The rest of the week was really about mileage and marathon pace. I made the decision to slow down the pace of my track workouts, even if it means I end up "between groups." I've been able to hang with my present group in workouts, but the fact is a) I feel like I've been redlining a lot of the workouts and b) I'm not running the same race times as others in my same group. Part b) could be possibly excused by the fact that I never seem to race shorter distances well when I'm in marathon training, and that I also struggle with fall races due to stinkin allergies. Or maybe not. Either way, there's no real benefit to me in really crushing track workouts when I'm marathon training.
Additionally, I tend to be someone who really needs a slow first rep or first mile in a track workout before dropping the pace , while most people tend to run more even splits. So, I go out with the even splitters, get some oxygen debt, and end up struggling to run a time that I hit much easier if I just start a bit slower. So, I'm going to try starting off my workouts slower, and then upping the pace when it seems right - even if that means I have to solo.

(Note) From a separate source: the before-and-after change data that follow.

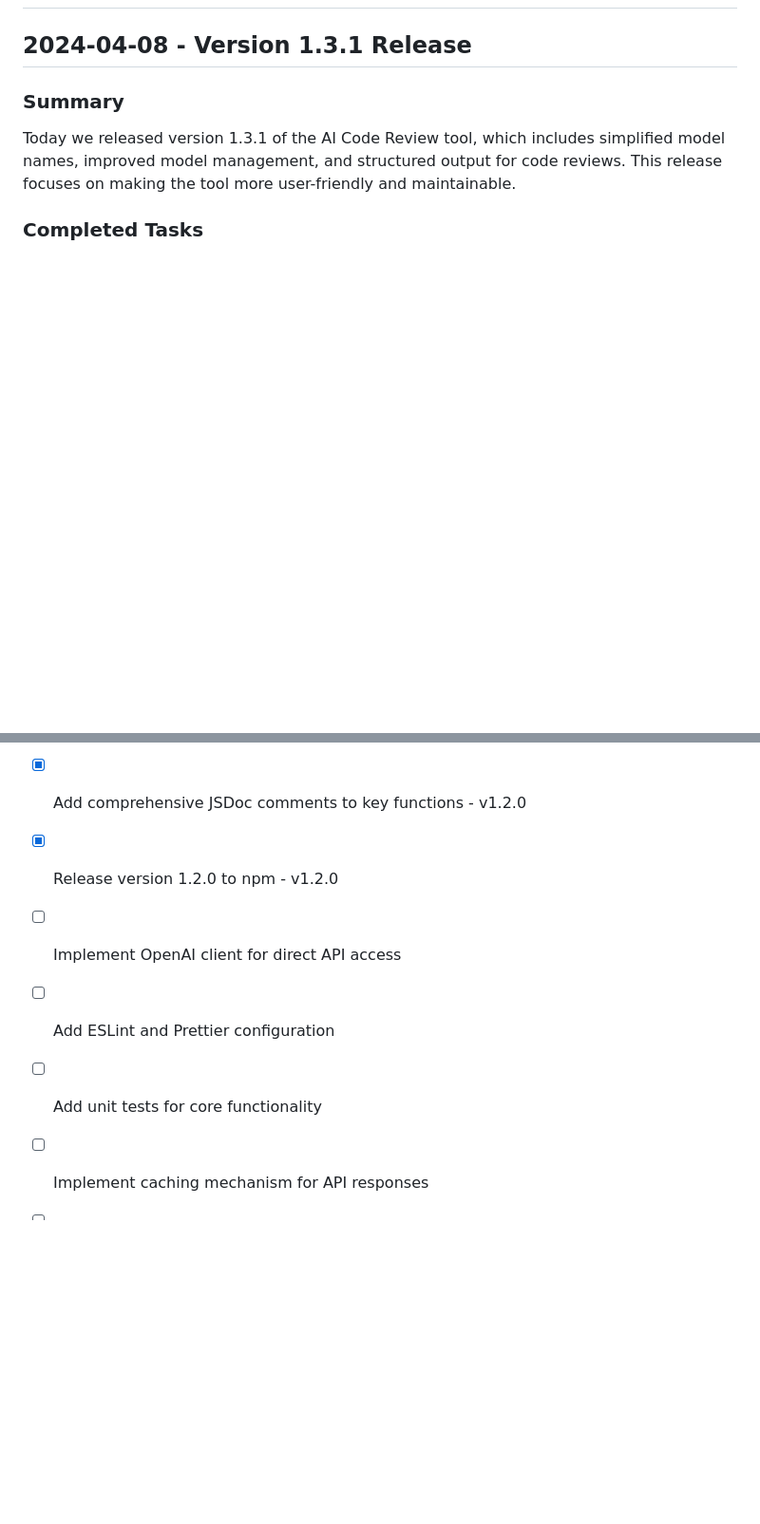
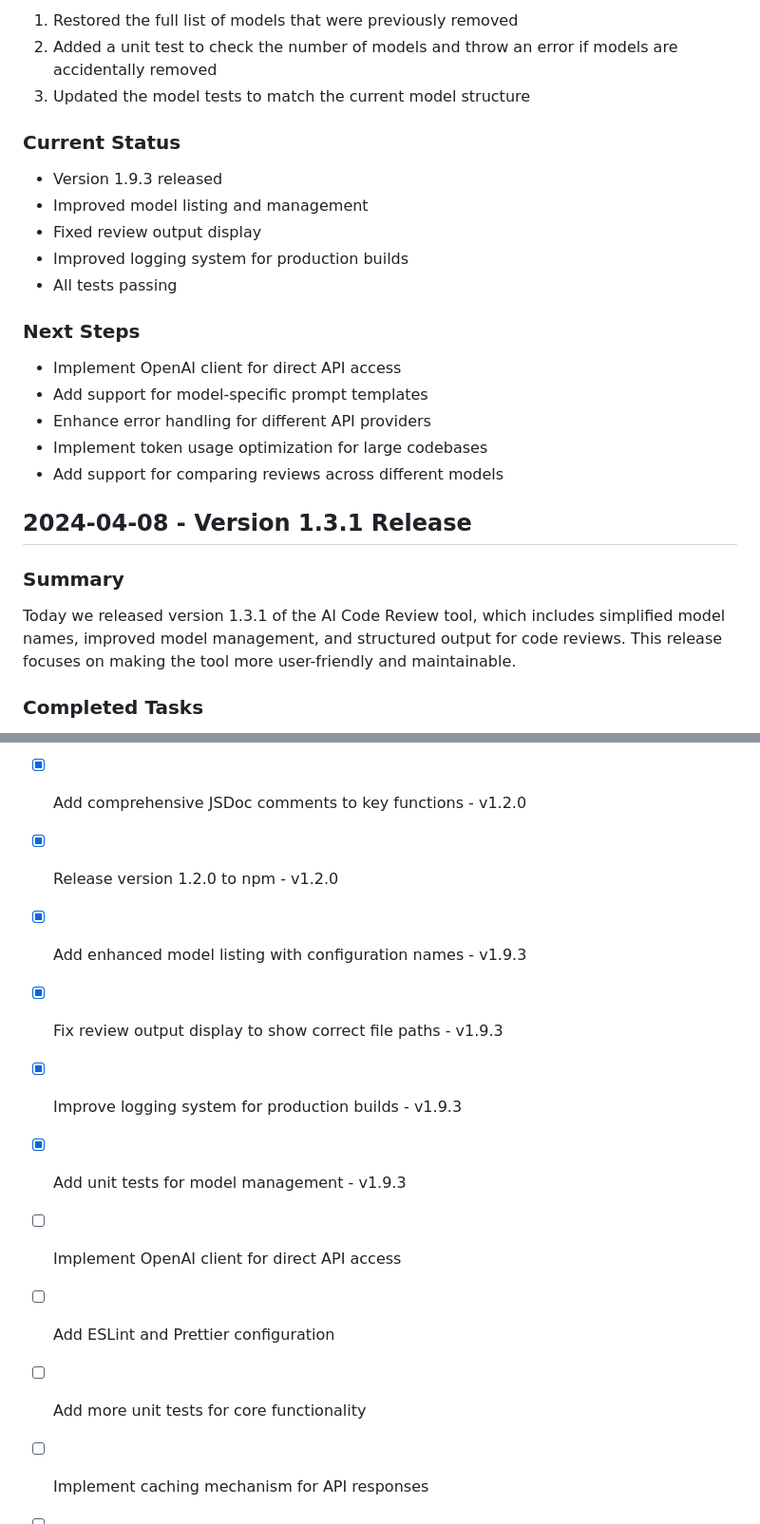
Before and after one commit to bobmatnyc/ai-code-review, a Markdown page: PROGRESS.md, 2 parts joined by grey strips. Shown at 95% size. GitHub-like rendering; blank space fills up the shorter version.

Commit message:
feat: enhance progress log for version 1.9.3; add model listing feature, improve review output, and refine logging

```diff
--- a/PROGRESS.md
+++ b/PROGRESS.md
@@ -2,3 +47,21 @@
+1. Restored the full list of models that were previously removed
+2. Added a unit test to check the number of models and throw an error if models are accidentally removed
+3. Updated the model tests to match the current model structure
+
+### Current Status
+- Version 1.9.3 released
+- Improved model listing and management
+- Fixed review output display
+- Improved logging system for production builds
+- All tests passing
+
+### Next Steps
+- Implement OpenAI client for direct API access
+- Add support for model-specific prompt templates
+- Enhance error handling for different API providers
+- Implement token usage optimization for large codebases
+- Add support for comparing reviews across different models
+
 
 ## 2024-04-08 - Version 1.3.1 Release
 
@@ -389,9 +452,13 @@ We implemented structured version numbering following semantic versioning princi
 - [x] Improve code organization and reduce duplication - v1.2.0
 - [x] Add comprehensive JSDoc comments to key functions - v1.2.0
 - [x] Release version 1.2.0 to npm - v1.2.0
+- [x] Add enhanced model listing with configuration names - v1.9.3
+- [x] Fix review output display to show correct file paths - v1.9.3
+- [x] Improve logging system for production builds - v1.9.3
+- [x] Add unit tests for model management - v1.9.3
 - [ ] Implement OpenAI client for direct API access
 - [ ] Add ESLint and Prettier configuration
-- [ ] Add unit tests for core functionality
+- [ ] Add more unit tests for core functionality
 - [ ] Implement caching mechanism for API responses
 - [ ] Add support for model-specific prompt templates
 - [ ] Create example usage documentation with real examples
```
Also changed, not shown: other parts of PROGRESS.md (+45 -0 lines).
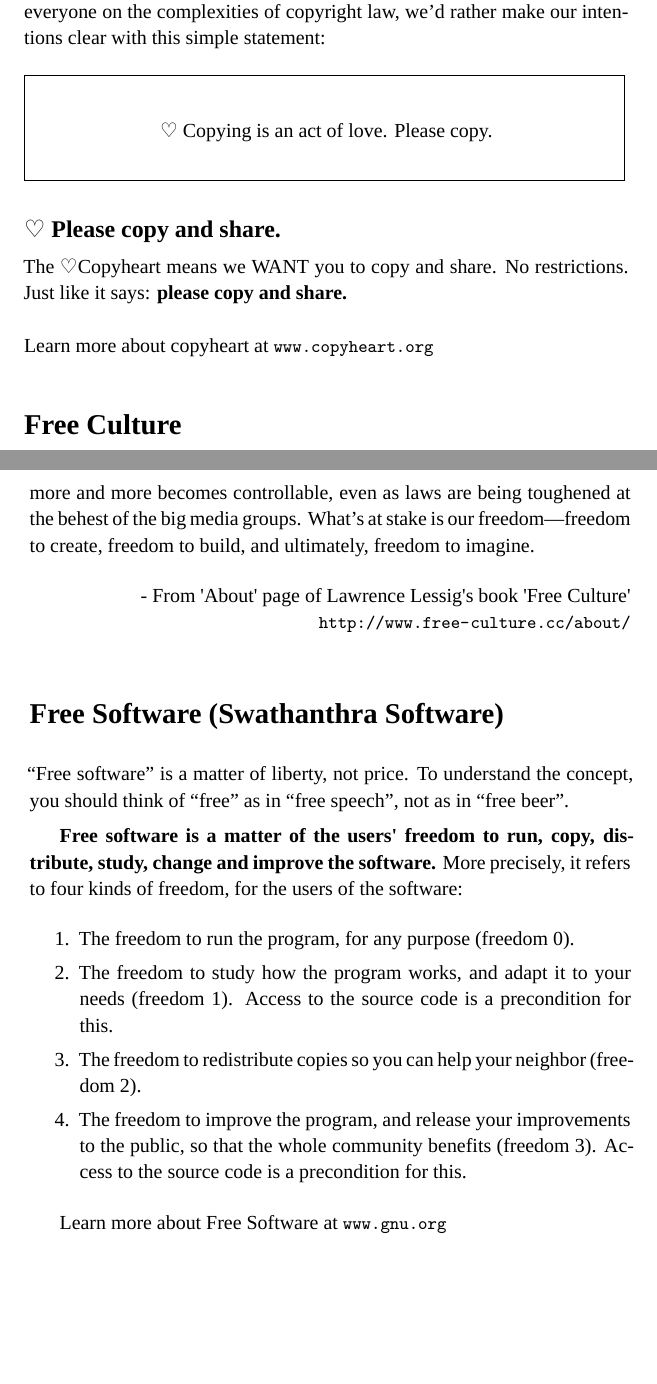
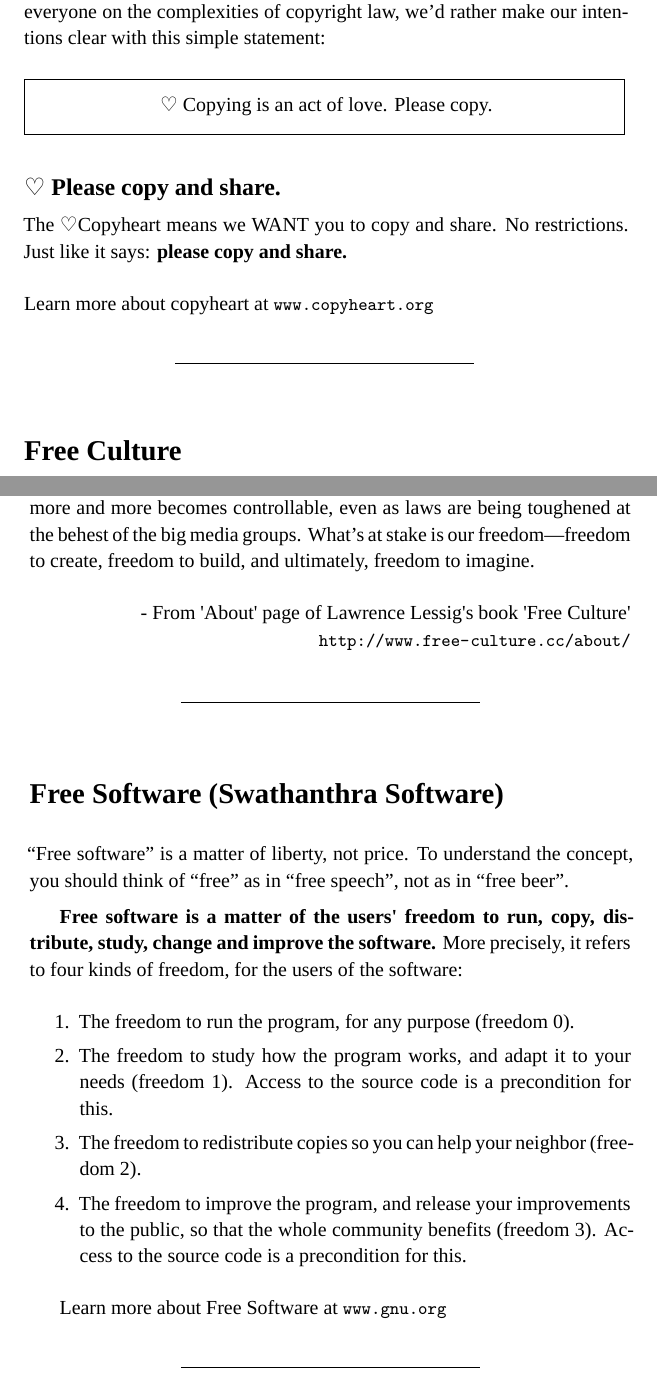
Before and after one commit to smc/logbook-of-an-observer, a LaTeX thesis (Logbook.tex, which reads copyheart.tex, freeculture.tex, freesoftware-appendix.tex): two parts of pages 279 and 280 of 282, joined at a grey line, cut so that both start at the same text, the shorter picture padded with empty space. Compiled offline with XeLaTeX; a missing font is replaced by an installed copy or a similar font.

Commit message:
Protect URLs from hyphenating and some minor formatting
Signed-off-by: Rajeesh K Nambiar <rajeeshknambiar@gmail.com>

```diff
--- a/copyheart.tex
+++ b/copyheart.tex
@@ -10,13 +10,16 @@
 
 Although we appreciate and use Free Licenses when appropriate, these aren’t solving the problems of copyright restrictions. Instead of trying to educate everyone on the complexities of copyright law, we’d rather make our intentions clear with this simple statement:
 
-\begin{framed}
-   \begin{center} {\dejavu ♡} Copying is an act of love. Please copy. \end{center}
-\end{framed}
+\begin{center} \begin{framed}
+   {\dejavu ♡} Copying is an act of love. Please copy.
+\end{framed} \end{center}
 
 \subsection*{ {\dejavu ♡} Please copy and share.}
 
 The {\dejavu ♡}Copyheart means we WANT you to copy and share. No restrictions. Just like it says: \textbf{please copy and share.}\\
  \\
-Learn more about copyheart at \url{www.copyheart.org}
+Learn more about copyheart at \mbox{\url{www.copyheart.org}}
+\begin{center}
+\line(2,0){150}
+\end{center}
 \end{english}
--- a/freeculture.tex
+++ b/freeculture.tex
@@ -4,5 +4,8 @@
 
 While new technologies always lead to new laws, never before have the big cultural monopolists used the fear created by new technologies, specifically the Internet, to shrink the public domain of ideas, even as the same corporations use the same technologies to control more and more what we can and can’t do with culture. As more and more culture becomes digitized, more and more becomes controllable, even as laws are being toughened at the behest of the big media groups. What’s at stake is our freedom—freedom to create, freedom to build, and ultimately, freedom to imagine.
 \begin{flushright}- From 'About' page of Lawrence Lessig's book 'Free Culture'\\
-\url{http://www.free-culture.cc/about/}\end{flushright}
+\mbox{\url{http://www.free-culture.cc/about/}}\end{flushright}
+\begin{center}
+\line(2,0){150}
+\end{center}
 \end{english}
--- a/freesoftware-appendix.tex
+++ b/freesoftware-appendix.tex
@@ -12,5 +12,8 @@
  \item The freedom to improve the program, and release your improvements to the public, so that the whole community benefits (freedom 3). Access to the source code is a precondition for this.
 \end{enumerate}
 
-Learn more about Free Software at \url{www.gnu.org}
+Learn more about Free Software at \mbox{\url{www.gnu.org}}
+\begin{center}
+\line(2,0){150}
+\end{center}
 \end{english}
```
Also changed, not shown: smc.tex (+1 -1 lines).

And....the long runs really are key here. I was pretty happy with today's long run. For DC area runners - the route I took was from Fletcher's boathouse out to Rock Creek, and then take Rock Creek up to Wise Road before turning and heading back the same way. Going this way meant that I did a lot of my marathon pace segment on parts of the Rock Creek trail that can be twisty/turny and also have some very annoying (though short) hills. It's challenging to hold marathon pace here just because your rhythm is regularly disrupted. But I did.
And then my last 3 miles were on a slight (but noticeable) uphill into a (*profanity*) headwind. By the last mile, I was running on fumes and sucking a gel just for the sugar kick. But, it seems that I can hit 7:00 pace running on fumes into a headwind, so that's cool. If there's one skill I have, it's being stubborn.
In other happy news, I went in for a follow up with my doctor (the one who did all the PRP/prolotherapy). He confirmed what I already knew - the chronically stretched ligaments in my ankle are now considerably shorter, making that ankle MUCH more stable. (I knew this anyway, since my balance on that ankle is so much improved). So, yay.